Mortgage rates in Ireland still remain elevated compared to the country's euro zone neighbours, new Central Bank figures show.

Ireland had the third highest mortgage interest rates across the euro area in September, the Central Bank said, with only Greece and Latvia higher. 

The average interest rate on new mortgages agreed here stood at 2.78% in September, down five basis points on the previous month. 

The average for the euro area stood at 1.34% in September, although the rate varied considerably across countries, the Central Bank said.

Today's Central Bank figures show that the volume of new mortgage agreements amounted to €672m in September, down 14% on the same time last year.

However, the Central Bank said the September figures marked a jump of 44% when compared with August amid the Covid-19 crisis. 

A total of €540m was agreed in new fixed rate mortgages, and €132m in variable rate mortgages in September, the Central Bank said.

Meanwhile, new consumer lending agreements stood at €168m in September, a decrease of 13% on the same time last year. 

The Central Bank noted that the average interest rate on consumer loans was 7.54% in September compared to a euro area rate of 5.23%.

Commenting on today's figures,'s Darragh Cassidy said that mortgage holders here who take out a €250,000 mortgage over 30 years will pay just over €180 more each month compared their euro zone counterparts. 

Mr Cassidy said there is still a lack of competition in the Irish mortgage market despite the arrival of new entrants to the market including Avant Money.

"The issue around home repossessions, and the inability of banks to take back a property if a loan has gone bad, is also a factor in Irish mortgage holders facing higher rates.

He also said that banks are still dealing with the cost issues and capital requirements regarding bad loans on their books from the last financial crisis and the fear is that the Covid-19 pandemic is going to worsen this problem, which will lead to upward pressure on rates again in the near future. 

Sinn Féin called on the banks to cut their rates.

"Covid-19 has been a difficult time for borrowers, many of whom have lost their jobs," said Finance Spokesman, Pearse Doherty.

"For those who took payment breaks, they were charged additional interest due to the inaction of this government to protect them."

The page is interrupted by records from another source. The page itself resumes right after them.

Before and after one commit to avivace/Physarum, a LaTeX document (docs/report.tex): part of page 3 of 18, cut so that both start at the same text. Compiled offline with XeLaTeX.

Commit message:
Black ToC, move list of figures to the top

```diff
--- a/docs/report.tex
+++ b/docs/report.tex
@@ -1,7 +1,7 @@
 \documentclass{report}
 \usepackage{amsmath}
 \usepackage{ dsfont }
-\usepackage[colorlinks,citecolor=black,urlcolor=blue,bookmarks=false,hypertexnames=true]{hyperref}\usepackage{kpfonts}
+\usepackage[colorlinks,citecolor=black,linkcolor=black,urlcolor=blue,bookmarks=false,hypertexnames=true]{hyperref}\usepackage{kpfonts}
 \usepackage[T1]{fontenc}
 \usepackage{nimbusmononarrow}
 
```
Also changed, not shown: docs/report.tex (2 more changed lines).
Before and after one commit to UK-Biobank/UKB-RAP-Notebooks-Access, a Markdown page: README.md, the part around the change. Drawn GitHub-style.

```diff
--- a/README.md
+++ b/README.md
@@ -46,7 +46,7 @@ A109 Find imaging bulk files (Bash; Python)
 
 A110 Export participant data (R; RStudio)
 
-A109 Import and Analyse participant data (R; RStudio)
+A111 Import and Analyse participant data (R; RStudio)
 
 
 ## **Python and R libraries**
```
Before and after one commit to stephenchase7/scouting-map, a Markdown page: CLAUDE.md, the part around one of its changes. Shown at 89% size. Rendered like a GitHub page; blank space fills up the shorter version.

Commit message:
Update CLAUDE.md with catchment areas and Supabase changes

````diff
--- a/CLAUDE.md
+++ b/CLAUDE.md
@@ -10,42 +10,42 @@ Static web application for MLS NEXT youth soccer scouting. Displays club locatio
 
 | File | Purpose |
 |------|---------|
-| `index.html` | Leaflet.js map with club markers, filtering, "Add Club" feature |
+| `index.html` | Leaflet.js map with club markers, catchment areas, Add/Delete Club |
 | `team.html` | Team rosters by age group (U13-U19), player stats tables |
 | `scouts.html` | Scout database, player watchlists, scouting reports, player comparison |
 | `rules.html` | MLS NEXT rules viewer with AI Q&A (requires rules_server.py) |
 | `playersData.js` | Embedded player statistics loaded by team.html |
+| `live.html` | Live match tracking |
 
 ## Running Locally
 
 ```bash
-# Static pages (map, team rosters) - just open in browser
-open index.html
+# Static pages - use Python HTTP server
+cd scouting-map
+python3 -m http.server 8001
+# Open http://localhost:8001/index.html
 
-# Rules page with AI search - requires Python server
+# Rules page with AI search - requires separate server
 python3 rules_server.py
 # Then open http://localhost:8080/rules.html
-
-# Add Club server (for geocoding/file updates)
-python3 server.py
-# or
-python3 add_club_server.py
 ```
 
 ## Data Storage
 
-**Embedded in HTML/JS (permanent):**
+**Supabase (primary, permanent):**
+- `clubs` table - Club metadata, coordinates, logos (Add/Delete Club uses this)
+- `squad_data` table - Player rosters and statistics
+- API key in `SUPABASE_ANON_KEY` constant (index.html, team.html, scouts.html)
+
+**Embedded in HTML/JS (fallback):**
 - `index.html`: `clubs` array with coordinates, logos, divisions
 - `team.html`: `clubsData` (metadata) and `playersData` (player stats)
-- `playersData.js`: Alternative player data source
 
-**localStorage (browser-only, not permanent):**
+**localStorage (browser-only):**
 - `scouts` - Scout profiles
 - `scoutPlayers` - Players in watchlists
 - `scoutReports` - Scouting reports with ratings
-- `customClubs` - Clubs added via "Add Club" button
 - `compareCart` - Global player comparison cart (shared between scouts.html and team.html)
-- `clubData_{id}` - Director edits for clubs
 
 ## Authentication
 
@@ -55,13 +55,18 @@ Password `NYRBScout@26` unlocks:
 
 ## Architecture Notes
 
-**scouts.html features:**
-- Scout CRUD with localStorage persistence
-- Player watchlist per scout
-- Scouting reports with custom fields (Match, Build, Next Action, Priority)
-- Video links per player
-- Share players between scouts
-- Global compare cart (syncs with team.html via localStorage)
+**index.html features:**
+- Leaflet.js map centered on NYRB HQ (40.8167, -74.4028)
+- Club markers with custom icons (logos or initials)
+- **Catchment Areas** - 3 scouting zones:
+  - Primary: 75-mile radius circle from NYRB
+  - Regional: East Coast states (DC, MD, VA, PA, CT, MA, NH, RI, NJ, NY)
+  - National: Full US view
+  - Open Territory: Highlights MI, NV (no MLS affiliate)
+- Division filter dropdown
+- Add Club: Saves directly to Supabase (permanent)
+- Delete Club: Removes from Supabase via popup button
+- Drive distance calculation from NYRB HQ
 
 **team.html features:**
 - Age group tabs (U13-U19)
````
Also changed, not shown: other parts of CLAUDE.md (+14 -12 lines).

"This additional interest damages Irish borrowers hardest given already high interest rates in comparison to other EU jurisdictions."

"As we emerge from this crisis, the Irish mortgage market, and the interest rates charged to borrowers, must be tackled."